I love the TV upfront. There, I said it. It feels liberating to admit.
This is not a very popular position to take regarding one of our industry's most maligned traditions.
Every year around this time, CBS Corp. CEO Les Moonves plays fortune-teller: "I see double digits in your future, and 13 is now your lucky number." Later there's the traditional "Count the House Tango," a clumsy dance in which sales executives try to get the buyers to lead by asking them to disclose how much their clients' budgets have changed from the previous year. In between you can hear the hue and cry over the injustice of the big, bad upfront.
The upfront is ridiculed, in both good times and bad, for being anachronistic and exclusionary, for placing transactional expediency above adaptation to constantly emerging technologies and media consumption trends.
I will defend the highly resilient upfront, though, and not just for the obvious reasons, like the chance to hear another network programming executive say, "This is the project that we've been begging so-and-so for years to star in," or "We can now sell you a full 540 degrees of marketing around this show." (The broadcast networks and a few major cable channels will make their big presentations to ad buyers next week, and they will definitely say a few things like that .)
I actually believe the upfront remains a highly effective forum for TV's biggest customers to achieve long-term competitive advantages, not to mention stability with manageable flexibility, based on a year's worth of strategies, analyses, research, planning and, yes, even negotiations.
One key knock against the upfront is that the concentrated negotiating window of the marketplace is not conducive to higher-level thinking and deeper collaboration. But that fails to acknowledge the months and months of planning and discussions (and yes, discussions are really part of the negotiation process) leading up to that final round of deal-making in the spring and summer.
Just as you would not limit the definition of "shopping" to your time actually standing at the cash register, good media agencies are "trying on" media clothing for their clients all year long, chatting with eager salespeople in an effort to find the right purchases at an affordable price. (I can hear it now: "Will this sponsorship make my client's ROI look fat?" "Do you have something with similar ratings , but within my budget?" "Are you kidding me? Do I look like I'm made of money? Get me your manager!")
Sure, when it comes down to the price negotiations (and often, that 's about all that 's left to settle by the time of the upfront itself), the pace is fast and furious, but I wouldn't have that part any other way.

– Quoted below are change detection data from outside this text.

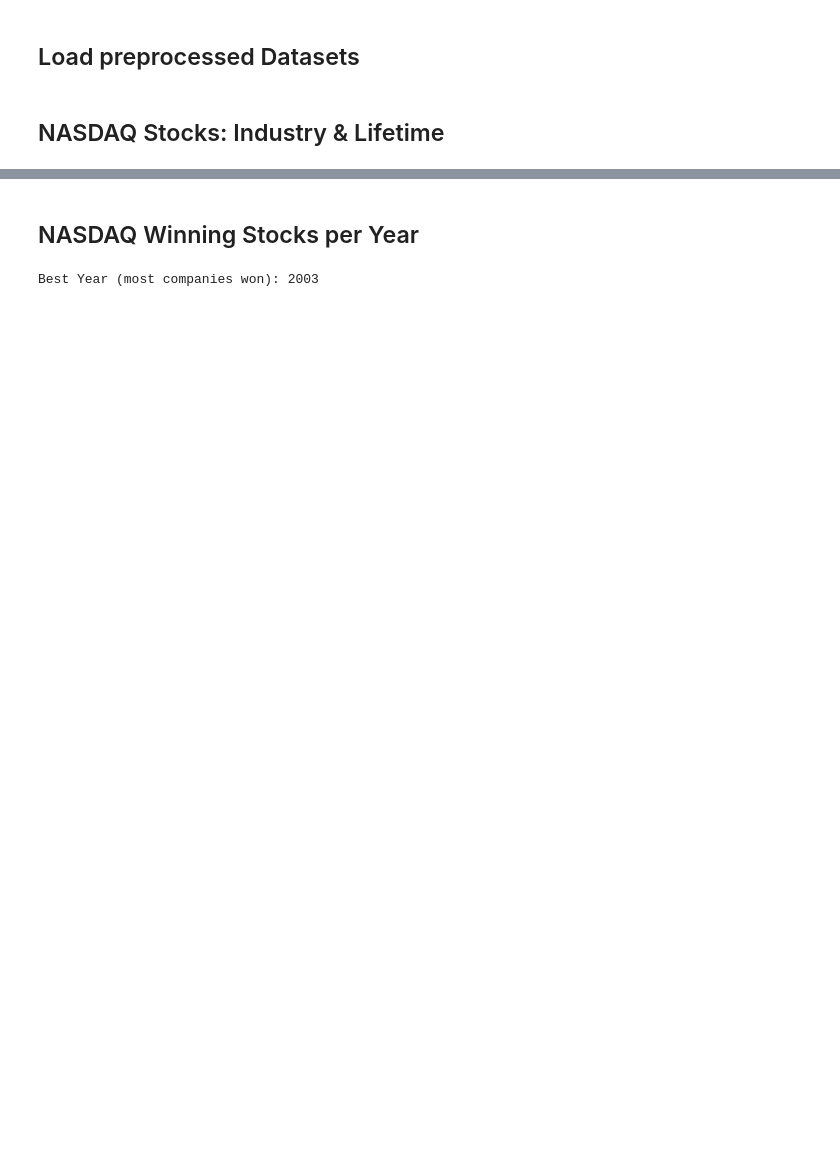
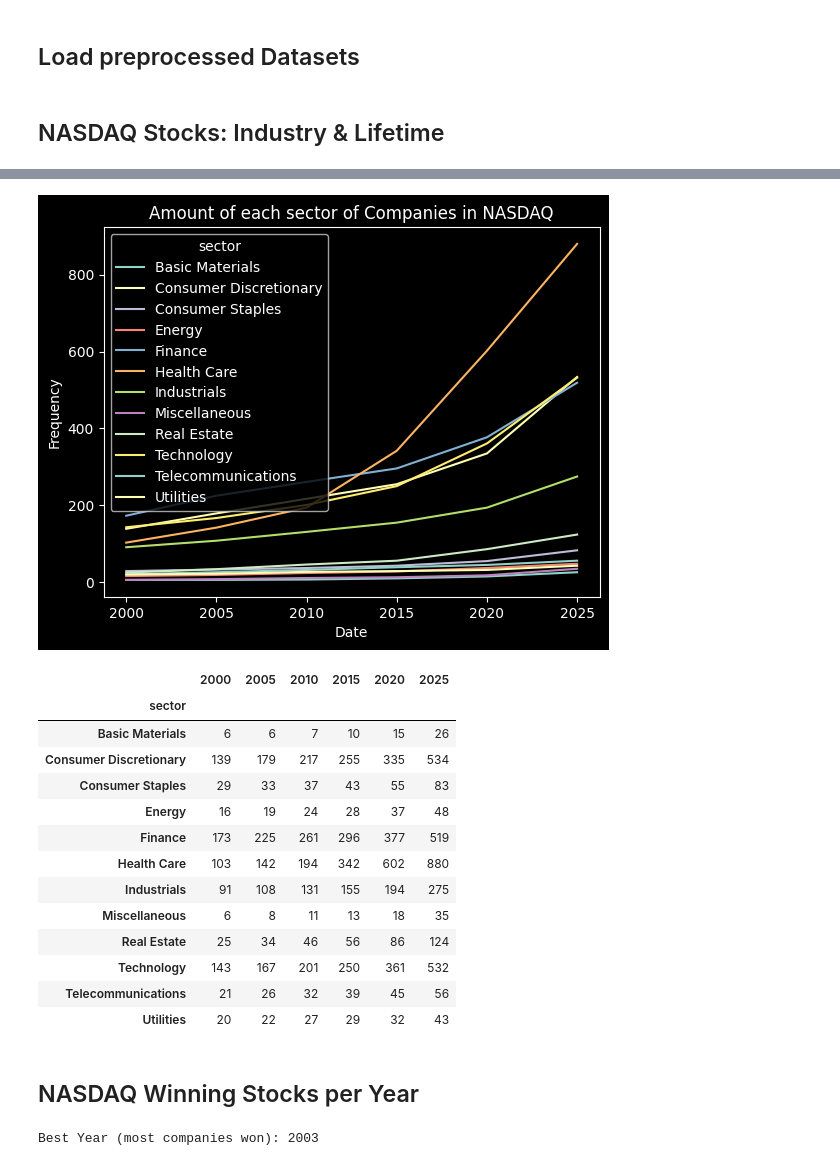
Before and after one commit to Mattis-Schulte/nasdaq-crypto-data-analytics-ws25-26, a Jupyter notebook: notebooks/02_data_analysis.ipynb, the cells around one changed output, grey strips where cells are left out. Drawn from its saved outputs; the diff is of its cells as text; code cells hidden in the pictures; blank space fills up the shorter version.

```diff
--- a/notebooks/02_data_analysis.ipynb
+++ b/notebooks/02_data_analysis.ipynb
@@ -128,3 +89,49 @@ plt.show()
+# %%
+INDUSTRY_COL = "sector"   # "sector" or "industry" - Select the column to analyze. Sector has less unique values - Industry is more specific
+
+def getIndustry(year: int) -> pd.Series:
+    """
+    Counts the active companies of each industry in the specific year
+    :return: industry -> amount - Series
+    """
+    df_active = df_nasdaq_daily_pp[df_nasdaq_daily_pp["date"].dt.year == year]
+    s_industry = df_nasdaq_meta_pp.set_index("ticker")
+    s_industry = s_industry.reindex(df_active["ticker"].unique())[INDUSTRY_COL]
+    return s_industry[s_industry != ""].value_counts()
+
+
+selected_years = pd.date_range(str(nasdaq_first_date.year), str(nasdaq_last_date.year), freq="5YS").year
+
+df_nasdaq_industry = pd.DataFrame({
+    year: getIndustry(year)
+    for year in selected_years
+})
+
+if INDUSTRY_COL == "sector":
+    df_nasdaq_industry.T.plot.line(
+        xlabel="Date",
+        ylabel="Frequency",
+        title="Amount of each sector of Companies in NASDAQ"
+    )
+    plt.show()
+
+df_nasdaq_industry
+# %% [output]
+[figure, added]
+|  | 2000 | 2005 | 2010 | 2015 | 2020 | 2025 |
+| sector |  |  |  |  |  |  |
+| Basic Materials | 6 | 6 | 7 | 10 | 15 | 26 |
+| Consumer Discretionary | 139 | 179 | 217 | 255 | 335 | 534 |
+| Consumer Staples | 29 | 33 | 37 | 43 | 55 | 83 |
+| Energy | 16 | 19 | 24 | 28 | 37 | 48 |
+| Finance | 173 | 225 | 261 | 296 | 377 | 519 |
+| Health Care | 103 | 142 | 194 | 342 | 602 | 880 |
+| Industrials | 91 | 108 | 131 | 155 | 194 | 275 |
+| Miscellaneous | 6 | 8 | 11 | 13 | 18 | 35 |
+| Real Estate | 25 | 34 | 46 | 56 | 86 | 124 |
+| Technology | 143 | 167 | 201 | 250 | 361 | 532 |
+| Telecommunications | 21 | 26 | 32 | 39 | 45 | 56 |
+| Utilities | 20 | 22 | 27 | 29 | 32 | 43 |
 # %% [markdown]
 ## NASDAQ Winning Stocks per Year
 # %%
```
Also changed, not shown: parts of 19 cells of this notebook, 1 other file.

After all, where would we be without our upfront war stories? What client wants to hear that you calmly and civilly came to agreement on media inflation with a particular vendor at 2:30 in the afternoon after a leisurely sushi lunch, when you could have battled for that same resolution at 4 in the morning after having stayed awake for 72 hours, in a violent fit of pique that could be accurately visualized only by Quentin Tarantino? Here's some simple media math: Sleep deprivation = pity = a slightly less aggravated client.
Even as buyers complain, however, many media companies have recently been rethinking their upfront bashing.
Like the nerdy kids in high school who can't stand the popular kids and express their antipathy through resentment ("Those network kids think they're so cool with their fancy dayparts and firm budgets"), mockery ("Dude, no matter how loaded your parent company is , do you think you are going to graduate with those ratings ?") and envy ("I wish the agencies would text me for flight dates instead of those mature networks"), the rest of the media industry now has an "if you can't beat 'em, join 'em" mentality.
In a boon to the ballroom-rental and shrimp-cocktail businesses in NYC, virtually every media company now wants to chase the upfront money. (The rules to this game are simple. No matter what media content and platform you represent, you have to convince the other players that it is just like TV. The winner has money thrown at it by the other players and then tenders an IPO).
But does simply willing it to happen make it so? If it did, I would be getting ready for my next start on the mound at Yankee Stadium instead of sitting at my desk typing. And if the upfront is going to outlast its detractors, does it require significant reinvention, given the breathtaking transformation and expansion of the media universe?